▶ **WHAT YOU WILL DO**: Repeat the listing that follows character for character, omitting images.

▶ **PROVIDED MATERIAL**:

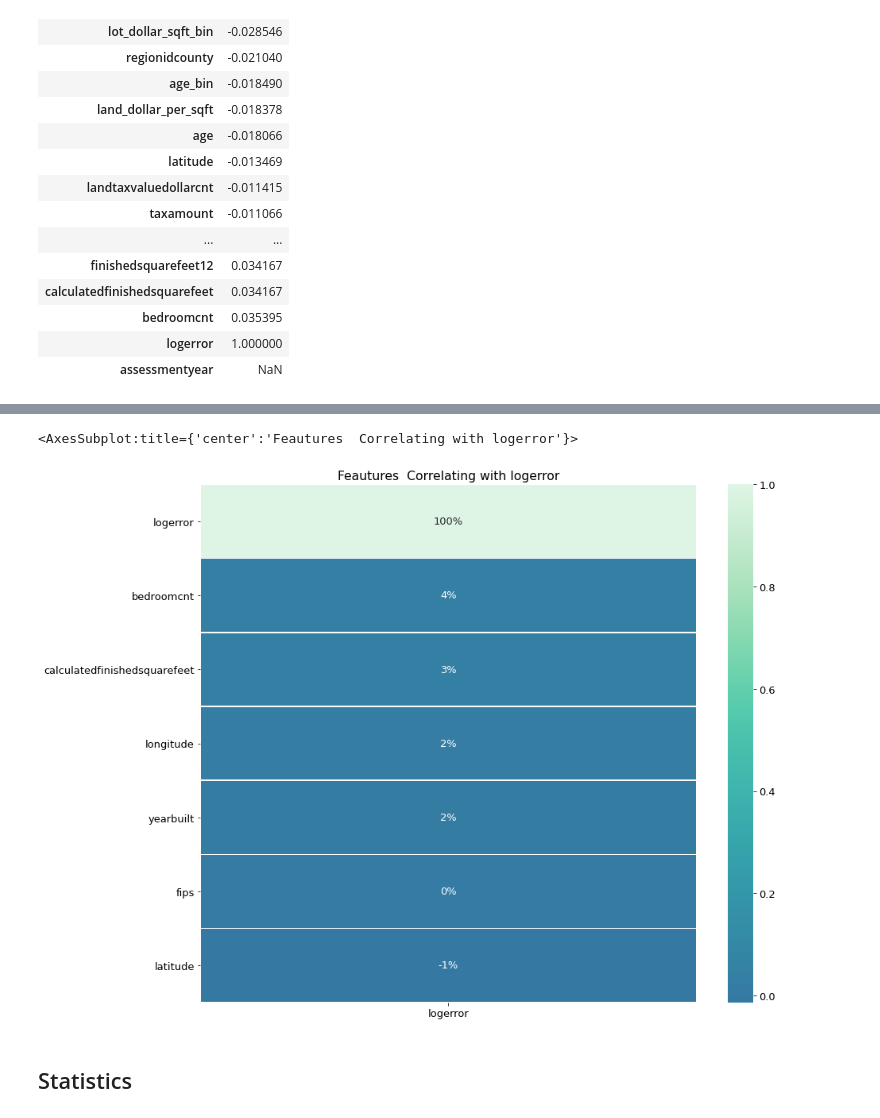
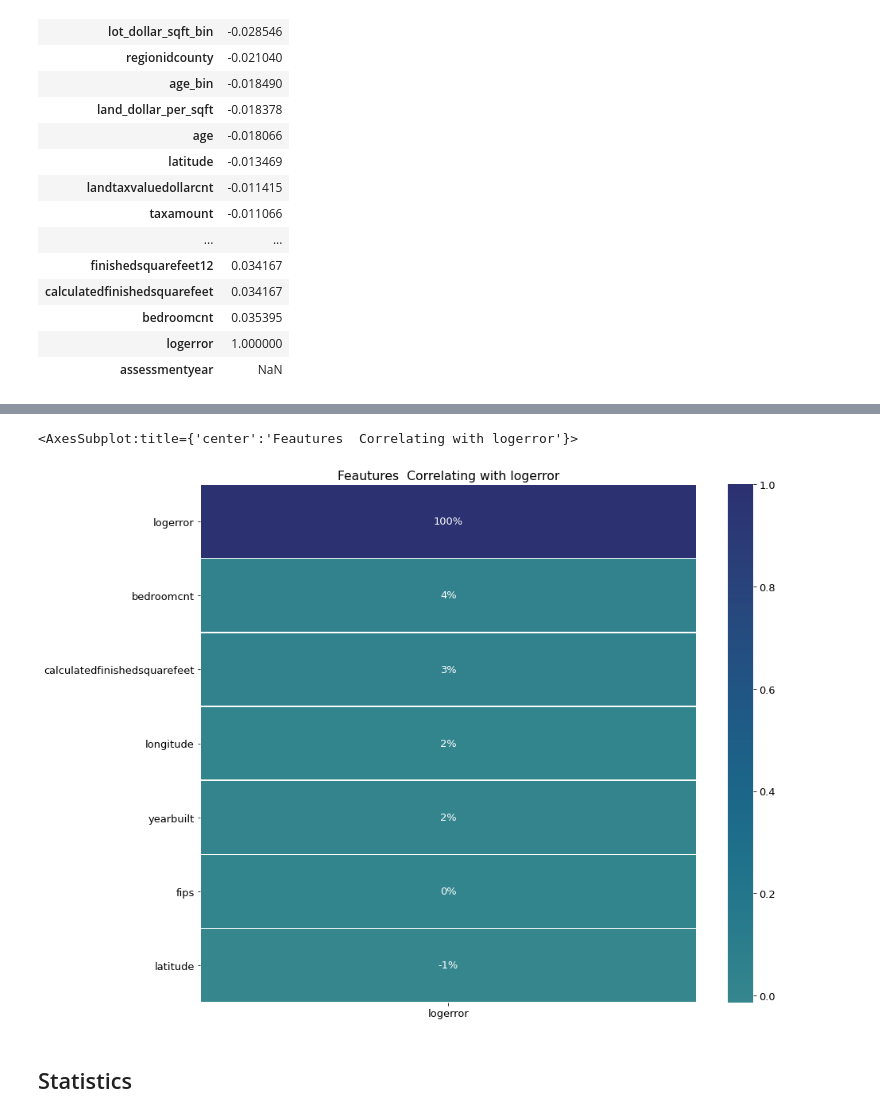
Before and after one commit to LinhQuach13/zillow_clustering_project, a Jupyter notebook: zillow_workbook.ipynb, the cells around one changed output, grey strips where cells are left out. Cells and saved outputs as stored; diff of their text form; code cells hidden in the pictures.

```diff
--- a/zillow_workbook.ipynb
+++ b/zillow_workbook.ipynb
@@ -444,9 +456,10 @@ prepare.get_heatmap(col_list2, 'logerror')
 col_list3= train[['logerror', 'latitude', 'longitude', 'calculatedfinishedsquarefeet', 'bedroomcnt', 'yearbuilt', 'fips']]
-# %%
-prepare.get_heatmap(col_list3, 'logerror')
-# %% [output]
-<AxesSubplot:title={'center':'Feautures  Correlating with logerror'}>
-[figure, removed]
+# %%
+#Looking at correlation heatmap of third set of features
+get_heatmap(col_list3, 'logerror', color= 'crest')
+# %% [output]
+<AxesSubplot:title={'center':'Feautures  Correlating with logerror'}>
+[figure, added]
 # %% [markdown]
 ## Statistics
 # %%
```
Also changed, not shown: parts of 44 cells of this notebook.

▶ **EXERCISE RESPONSE**:
Before and after one commit to LinhQuach13/zillow_clustering_project, a Jupyter notebook: zillow_workbook.ipynb, the cells around one changed output, grey strips where cells are left out. Cells and saved outputs as stored; diff of their text form; code cells hidden in the pictures.

```diff
--- a/zillow_workbook.ipynb
+++ b/zillow_workbook.ipynb
@@ -444,9 +456,10 @@ prepare.get_heatmap(col_list2, 'logerror')
 col_list3= train[['logerror', 'latitude', 'longitude', 'calculatedfinishedsquarefeet', 'bedroomcnt', 'yearbuilt', 'fips']]
-# %%
-prepare.get_heatmap(col_list3, 'logerror')
-# %% [output]
-<AxesSubplot:title={'center':'Feautures  Correlating with logerror'}>
-[figure, removed]
+# %%
+#Looking at correlation heatmap of third set of features
+get_heatmap(col_list3, 'logerror', color= 'crest')
+# %% [output]
+<AxesSubplot:title={'center':'Feautures  Correlating with logerror'}>
+[figure, added]
 # %% [markdown]
 ## Statistics
 # %%
```
Also changed, not shown: parts of 44 cells of this notebook.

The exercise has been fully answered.